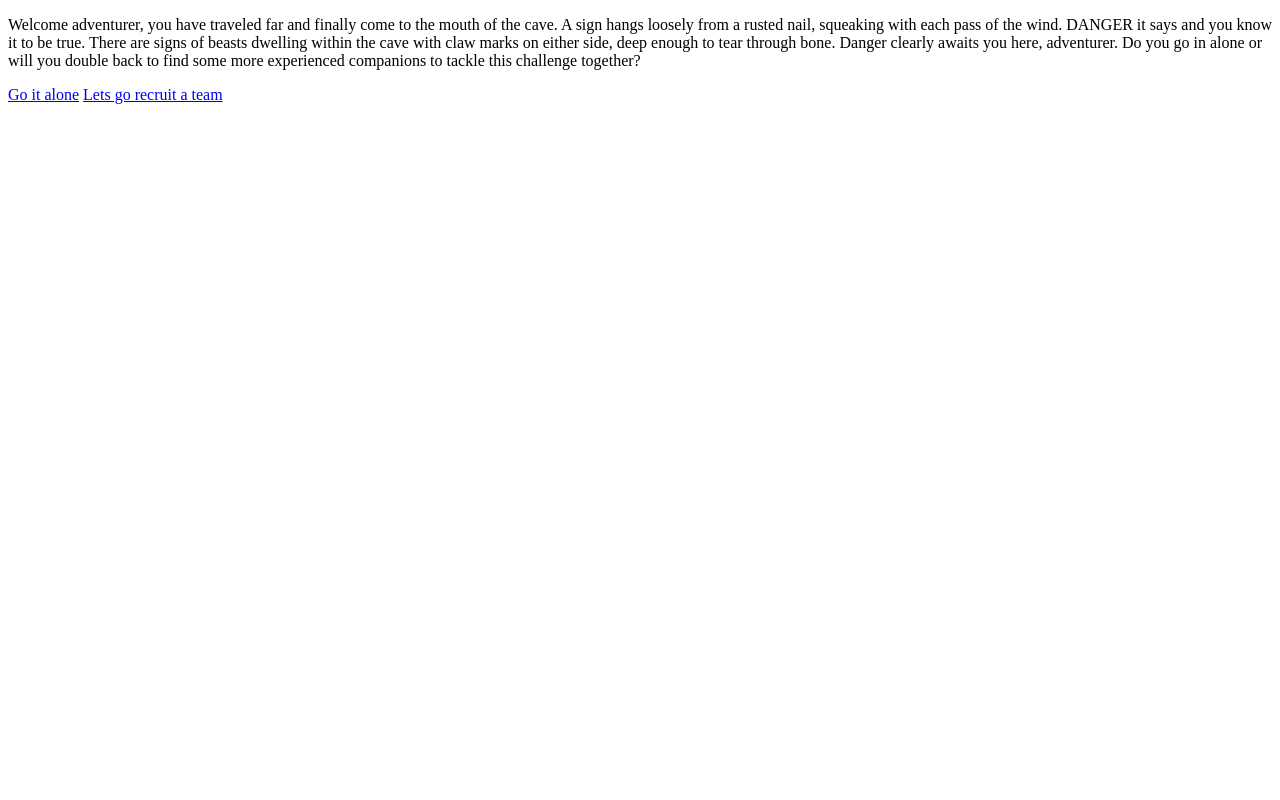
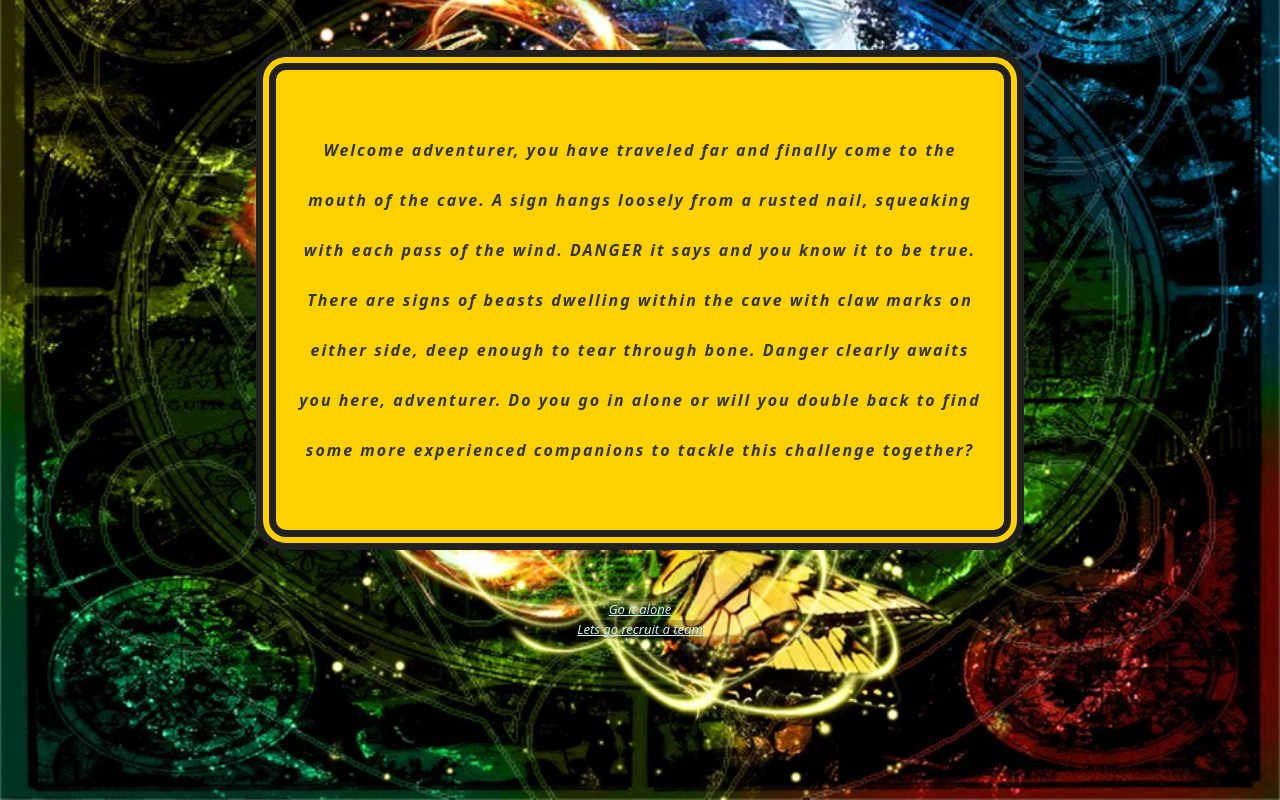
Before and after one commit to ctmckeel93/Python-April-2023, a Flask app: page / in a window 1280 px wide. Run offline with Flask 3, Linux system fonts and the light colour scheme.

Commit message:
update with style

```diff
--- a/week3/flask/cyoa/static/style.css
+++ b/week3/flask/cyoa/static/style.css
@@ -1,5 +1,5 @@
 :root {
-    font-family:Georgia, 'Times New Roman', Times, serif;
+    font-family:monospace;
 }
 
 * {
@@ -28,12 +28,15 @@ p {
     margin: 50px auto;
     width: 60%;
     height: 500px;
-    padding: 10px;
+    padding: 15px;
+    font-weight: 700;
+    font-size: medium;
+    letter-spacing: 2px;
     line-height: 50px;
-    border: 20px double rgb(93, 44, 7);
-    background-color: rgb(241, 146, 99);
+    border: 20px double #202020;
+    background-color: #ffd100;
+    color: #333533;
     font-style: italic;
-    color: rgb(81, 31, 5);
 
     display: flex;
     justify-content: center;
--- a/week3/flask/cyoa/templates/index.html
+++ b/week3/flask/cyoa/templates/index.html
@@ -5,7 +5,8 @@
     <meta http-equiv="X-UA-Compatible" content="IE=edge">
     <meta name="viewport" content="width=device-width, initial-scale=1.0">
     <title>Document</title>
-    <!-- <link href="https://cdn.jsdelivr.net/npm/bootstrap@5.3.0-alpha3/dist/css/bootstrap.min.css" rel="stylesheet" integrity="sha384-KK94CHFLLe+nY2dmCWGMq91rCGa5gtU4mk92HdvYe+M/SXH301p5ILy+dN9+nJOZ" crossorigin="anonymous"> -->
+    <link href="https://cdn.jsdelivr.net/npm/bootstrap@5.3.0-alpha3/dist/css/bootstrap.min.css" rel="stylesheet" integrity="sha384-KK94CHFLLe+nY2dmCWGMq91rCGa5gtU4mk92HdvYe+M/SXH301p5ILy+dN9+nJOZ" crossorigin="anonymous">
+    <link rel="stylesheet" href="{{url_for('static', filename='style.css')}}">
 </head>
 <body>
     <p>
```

━━━━━━━━━━━━━━━━━━━━━━━━━━━━━━

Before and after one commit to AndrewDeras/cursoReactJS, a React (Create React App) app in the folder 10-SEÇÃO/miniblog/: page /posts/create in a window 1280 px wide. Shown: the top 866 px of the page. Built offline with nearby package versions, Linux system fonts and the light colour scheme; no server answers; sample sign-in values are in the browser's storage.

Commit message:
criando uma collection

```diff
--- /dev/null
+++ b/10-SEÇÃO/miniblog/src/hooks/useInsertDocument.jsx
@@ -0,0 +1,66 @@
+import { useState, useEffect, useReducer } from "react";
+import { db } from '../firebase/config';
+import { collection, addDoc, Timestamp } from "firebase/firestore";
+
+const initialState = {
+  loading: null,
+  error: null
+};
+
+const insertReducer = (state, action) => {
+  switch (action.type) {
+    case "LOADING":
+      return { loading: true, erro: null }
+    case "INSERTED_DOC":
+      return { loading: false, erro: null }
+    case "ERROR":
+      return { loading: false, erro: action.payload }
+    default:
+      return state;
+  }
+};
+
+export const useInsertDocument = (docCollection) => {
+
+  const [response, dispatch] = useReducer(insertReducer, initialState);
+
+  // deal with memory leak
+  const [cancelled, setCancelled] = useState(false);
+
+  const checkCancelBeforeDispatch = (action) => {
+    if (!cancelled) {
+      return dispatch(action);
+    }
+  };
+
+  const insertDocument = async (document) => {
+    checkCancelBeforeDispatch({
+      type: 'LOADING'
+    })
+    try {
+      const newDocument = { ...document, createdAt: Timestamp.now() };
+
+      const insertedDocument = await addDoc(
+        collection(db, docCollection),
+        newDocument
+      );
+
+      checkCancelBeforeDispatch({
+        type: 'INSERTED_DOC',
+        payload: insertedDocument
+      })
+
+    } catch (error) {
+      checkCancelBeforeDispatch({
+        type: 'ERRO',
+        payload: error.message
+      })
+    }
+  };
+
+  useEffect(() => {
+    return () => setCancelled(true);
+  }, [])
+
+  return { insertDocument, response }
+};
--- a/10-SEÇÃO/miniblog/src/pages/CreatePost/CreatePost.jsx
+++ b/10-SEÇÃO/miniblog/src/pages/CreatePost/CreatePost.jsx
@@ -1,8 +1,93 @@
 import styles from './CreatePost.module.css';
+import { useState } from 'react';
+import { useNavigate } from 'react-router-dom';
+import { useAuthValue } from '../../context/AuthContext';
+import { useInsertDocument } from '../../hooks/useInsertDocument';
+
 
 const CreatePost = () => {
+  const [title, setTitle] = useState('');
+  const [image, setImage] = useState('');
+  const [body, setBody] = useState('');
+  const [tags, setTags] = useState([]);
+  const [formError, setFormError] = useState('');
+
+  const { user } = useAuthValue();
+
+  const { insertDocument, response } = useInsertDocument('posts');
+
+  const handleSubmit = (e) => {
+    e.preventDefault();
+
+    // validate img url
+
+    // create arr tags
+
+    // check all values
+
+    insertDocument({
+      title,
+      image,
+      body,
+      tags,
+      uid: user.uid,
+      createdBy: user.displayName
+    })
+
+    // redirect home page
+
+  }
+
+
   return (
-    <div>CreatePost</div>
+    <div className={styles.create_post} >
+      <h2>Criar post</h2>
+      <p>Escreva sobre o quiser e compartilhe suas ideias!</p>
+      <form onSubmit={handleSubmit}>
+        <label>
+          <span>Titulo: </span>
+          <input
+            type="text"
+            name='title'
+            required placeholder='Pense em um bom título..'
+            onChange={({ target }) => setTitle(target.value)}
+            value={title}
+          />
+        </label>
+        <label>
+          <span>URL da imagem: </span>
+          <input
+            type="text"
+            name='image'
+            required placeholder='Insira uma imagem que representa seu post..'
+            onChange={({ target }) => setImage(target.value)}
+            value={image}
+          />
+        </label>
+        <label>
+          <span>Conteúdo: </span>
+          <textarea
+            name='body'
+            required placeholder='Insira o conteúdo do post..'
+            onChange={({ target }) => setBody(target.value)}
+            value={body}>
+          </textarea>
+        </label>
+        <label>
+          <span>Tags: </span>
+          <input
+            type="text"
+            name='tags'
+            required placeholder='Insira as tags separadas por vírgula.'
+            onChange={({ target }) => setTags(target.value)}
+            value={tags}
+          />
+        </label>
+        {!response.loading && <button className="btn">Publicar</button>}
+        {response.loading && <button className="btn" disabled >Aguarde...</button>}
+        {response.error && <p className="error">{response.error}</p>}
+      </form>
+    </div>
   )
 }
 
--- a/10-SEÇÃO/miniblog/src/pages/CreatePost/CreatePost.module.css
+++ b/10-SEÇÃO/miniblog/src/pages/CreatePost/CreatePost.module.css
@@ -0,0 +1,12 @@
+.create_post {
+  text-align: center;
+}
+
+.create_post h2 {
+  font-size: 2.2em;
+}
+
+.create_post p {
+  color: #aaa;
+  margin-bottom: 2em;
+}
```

━━━━━━━━━━━━━━━━━━━━━━━━━━━━━━

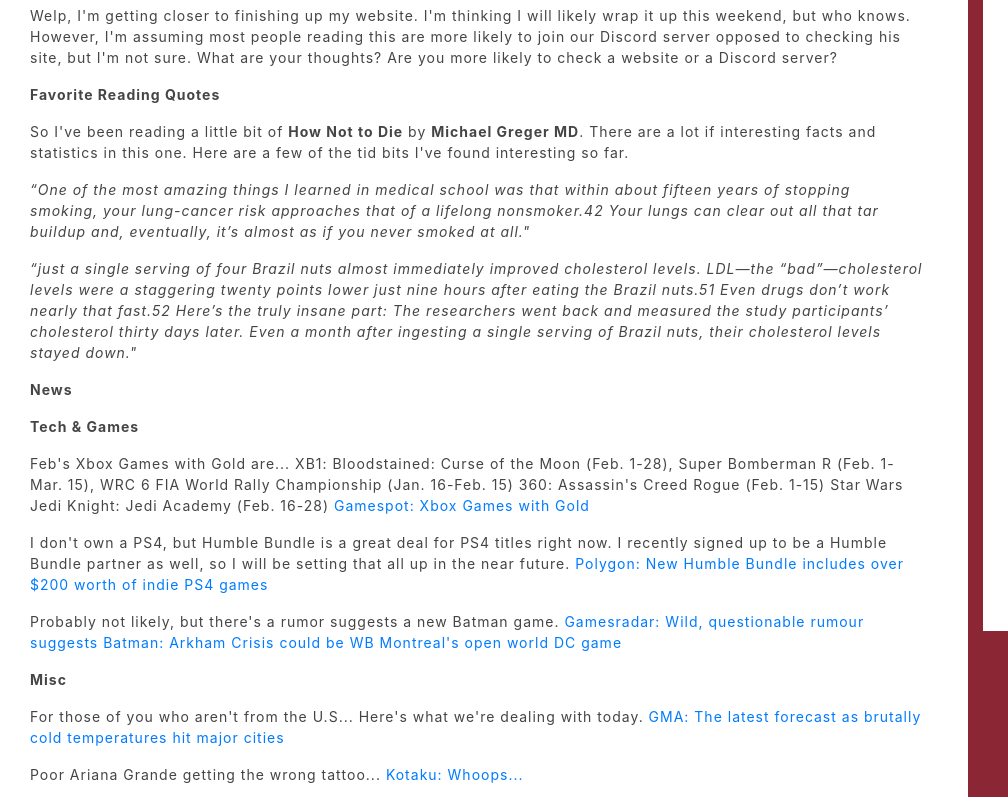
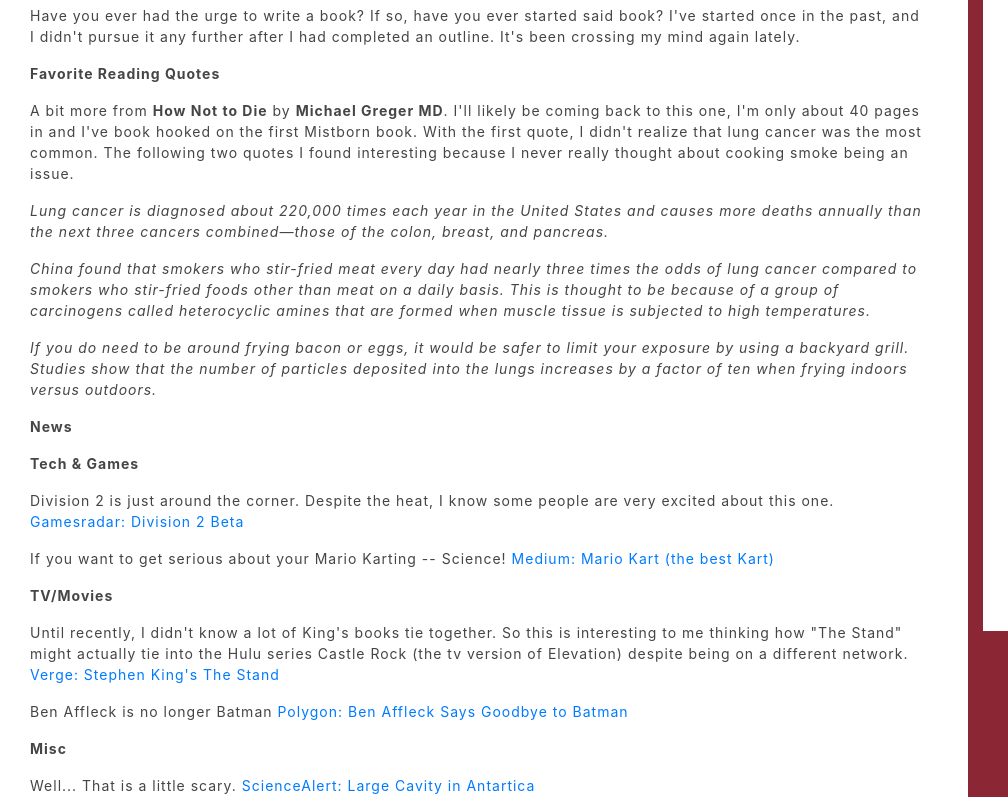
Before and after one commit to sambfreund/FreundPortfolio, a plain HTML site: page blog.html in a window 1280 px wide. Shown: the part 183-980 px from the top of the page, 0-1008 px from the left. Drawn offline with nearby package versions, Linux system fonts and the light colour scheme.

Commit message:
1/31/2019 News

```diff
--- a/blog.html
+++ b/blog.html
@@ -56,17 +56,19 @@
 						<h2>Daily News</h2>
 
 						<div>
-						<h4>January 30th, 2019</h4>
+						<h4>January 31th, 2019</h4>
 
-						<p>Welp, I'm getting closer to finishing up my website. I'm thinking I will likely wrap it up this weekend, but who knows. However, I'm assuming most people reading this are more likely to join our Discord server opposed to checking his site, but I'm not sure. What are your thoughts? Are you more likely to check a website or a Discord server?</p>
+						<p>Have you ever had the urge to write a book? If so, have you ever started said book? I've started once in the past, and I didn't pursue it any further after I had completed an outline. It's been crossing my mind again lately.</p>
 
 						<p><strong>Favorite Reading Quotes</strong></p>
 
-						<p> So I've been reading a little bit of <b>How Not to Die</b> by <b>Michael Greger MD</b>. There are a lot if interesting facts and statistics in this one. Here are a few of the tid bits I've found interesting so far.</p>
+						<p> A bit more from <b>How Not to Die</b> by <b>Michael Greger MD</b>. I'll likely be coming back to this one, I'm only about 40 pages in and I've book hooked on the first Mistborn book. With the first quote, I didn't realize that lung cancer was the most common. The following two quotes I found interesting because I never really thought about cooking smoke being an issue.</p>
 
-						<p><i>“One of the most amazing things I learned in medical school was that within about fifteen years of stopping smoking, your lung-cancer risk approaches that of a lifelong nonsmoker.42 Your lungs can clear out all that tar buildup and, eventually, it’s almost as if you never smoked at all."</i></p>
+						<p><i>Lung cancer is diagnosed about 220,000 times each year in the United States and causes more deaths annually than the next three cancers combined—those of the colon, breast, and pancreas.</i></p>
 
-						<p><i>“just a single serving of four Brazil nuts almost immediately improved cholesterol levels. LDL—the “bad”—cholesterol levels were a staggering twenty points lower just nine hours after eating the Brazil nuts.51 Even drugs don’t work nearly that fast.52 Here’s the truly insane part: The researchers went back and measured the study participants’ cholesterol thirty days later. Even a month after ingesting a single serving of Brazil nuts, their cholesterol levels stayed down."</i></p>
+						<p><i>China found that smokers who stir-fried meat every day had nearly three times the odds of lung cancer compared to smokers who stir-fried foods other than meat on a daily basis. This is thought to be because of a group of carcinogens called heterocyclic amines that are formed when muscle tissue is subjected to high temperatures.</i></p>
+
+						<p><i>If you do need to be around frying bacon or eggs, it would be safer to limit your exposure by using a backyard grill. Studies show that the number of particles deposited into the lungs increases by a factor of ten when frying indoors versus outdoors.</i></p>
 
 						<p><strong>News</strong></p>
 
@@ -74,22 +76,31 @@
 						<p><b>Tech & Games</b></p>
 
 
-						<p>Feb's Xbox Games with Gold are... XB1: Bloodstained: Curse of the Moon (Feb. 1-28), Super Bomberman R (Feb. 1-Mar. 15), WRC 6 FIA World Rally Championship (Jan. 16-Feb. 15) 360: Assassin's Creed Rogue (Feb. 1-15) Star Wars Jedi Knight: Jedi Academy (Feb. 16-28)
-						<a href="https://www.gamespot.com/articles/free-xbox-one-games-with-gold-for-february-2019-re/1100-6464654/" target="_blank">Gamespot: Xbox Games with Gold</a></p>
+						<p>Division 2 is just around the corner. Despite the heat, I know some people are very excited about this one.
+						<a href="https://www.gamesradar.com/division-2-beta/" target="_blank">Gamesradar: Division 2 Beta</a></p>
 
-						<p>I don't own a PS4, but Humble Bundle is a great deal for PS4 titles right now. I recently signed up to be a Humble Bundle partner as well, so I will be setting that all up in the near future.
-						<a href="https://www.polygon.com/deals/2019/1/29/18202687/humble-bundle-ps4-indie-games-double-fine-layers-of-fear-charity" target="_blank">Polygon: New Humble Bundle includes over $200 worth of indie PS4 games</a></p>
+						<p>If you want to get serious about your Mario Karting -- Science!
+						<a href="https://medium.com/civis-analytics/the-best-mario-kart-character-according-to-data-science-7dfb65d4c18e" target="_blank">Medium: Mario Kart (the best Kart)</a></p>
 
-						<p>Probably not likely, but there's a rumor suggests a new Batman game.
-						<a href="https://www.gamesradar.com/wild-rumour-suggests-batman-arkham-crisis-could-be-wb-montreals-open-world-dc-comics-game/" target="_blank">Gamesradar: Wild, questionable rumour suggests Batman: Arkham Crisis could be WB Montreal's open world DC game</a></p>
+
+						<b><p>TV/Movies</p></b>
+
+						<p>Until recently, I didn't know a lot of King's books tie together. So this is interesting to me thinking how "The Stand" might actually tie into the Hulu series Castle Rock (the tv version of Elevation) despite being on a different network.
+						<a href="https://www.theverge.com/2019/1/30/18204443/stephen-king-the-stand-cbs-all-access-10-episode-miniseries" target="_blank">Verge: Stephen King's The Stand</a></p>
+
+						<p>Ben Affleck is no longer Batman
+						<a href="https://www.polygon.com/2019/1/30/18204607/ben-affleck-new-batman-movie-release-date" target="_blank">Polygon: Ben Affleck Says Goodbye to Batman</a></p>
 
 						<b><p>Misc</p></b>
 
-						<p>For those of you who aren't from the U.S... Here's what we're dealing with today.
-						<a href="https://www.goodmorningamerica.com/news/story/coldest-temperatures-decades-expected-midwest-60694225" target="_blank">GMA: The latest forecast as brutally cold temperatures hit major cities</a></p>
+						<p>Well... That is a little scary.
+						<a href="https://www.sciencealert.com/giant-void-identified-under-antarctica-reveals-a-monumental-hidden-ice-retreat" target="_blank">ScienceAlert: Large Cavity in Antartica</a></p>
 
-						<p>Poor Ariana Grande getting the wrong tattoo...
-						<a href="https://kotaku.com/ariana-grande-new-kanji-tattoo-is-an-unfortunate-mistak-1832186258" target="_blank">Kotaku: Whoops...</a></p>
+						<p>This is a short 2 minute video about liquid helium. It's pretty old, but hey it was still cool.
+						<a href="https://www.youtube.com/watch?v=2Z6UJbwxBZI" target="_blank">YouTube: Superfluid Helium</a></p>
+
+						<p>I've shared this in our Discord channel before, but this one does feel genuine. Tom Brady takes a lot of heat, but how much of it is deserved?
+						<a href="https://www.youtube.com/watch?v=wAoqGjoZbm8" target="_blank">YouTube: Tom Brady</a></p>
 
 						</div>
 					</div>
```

━━━━━━━━━━━━━━━━━━━━━━━━━━━━━━

EXERCISE PROMPT >> Reproduce every line from the entries that holds the word "Batman".

RESULT OF THE EXERCISE >>
-						<p>Probably not likely, but there's a rumor suggests a new Batman game.
-						<a href="https://www.gamesradar.com/wild-rumour-suggests-batman-arkham-crisis-could-be-wb-montreals-open-world-dc-comics-game/" target="_blank">Gamesradar: Wild, questionable rumour suggests Batman: Arkham Crisis could be WB Montreal's open world DC game</a></p>
+						<p>Ben Affleck is no longer Batman
+						<a href="https://www.polygon.com/2019/1/30/18204607/ben-affleck-new-batman-movie-release-date" target="_blank">Polygon: Ben Affleck Says Goodbye to Batman</a></p>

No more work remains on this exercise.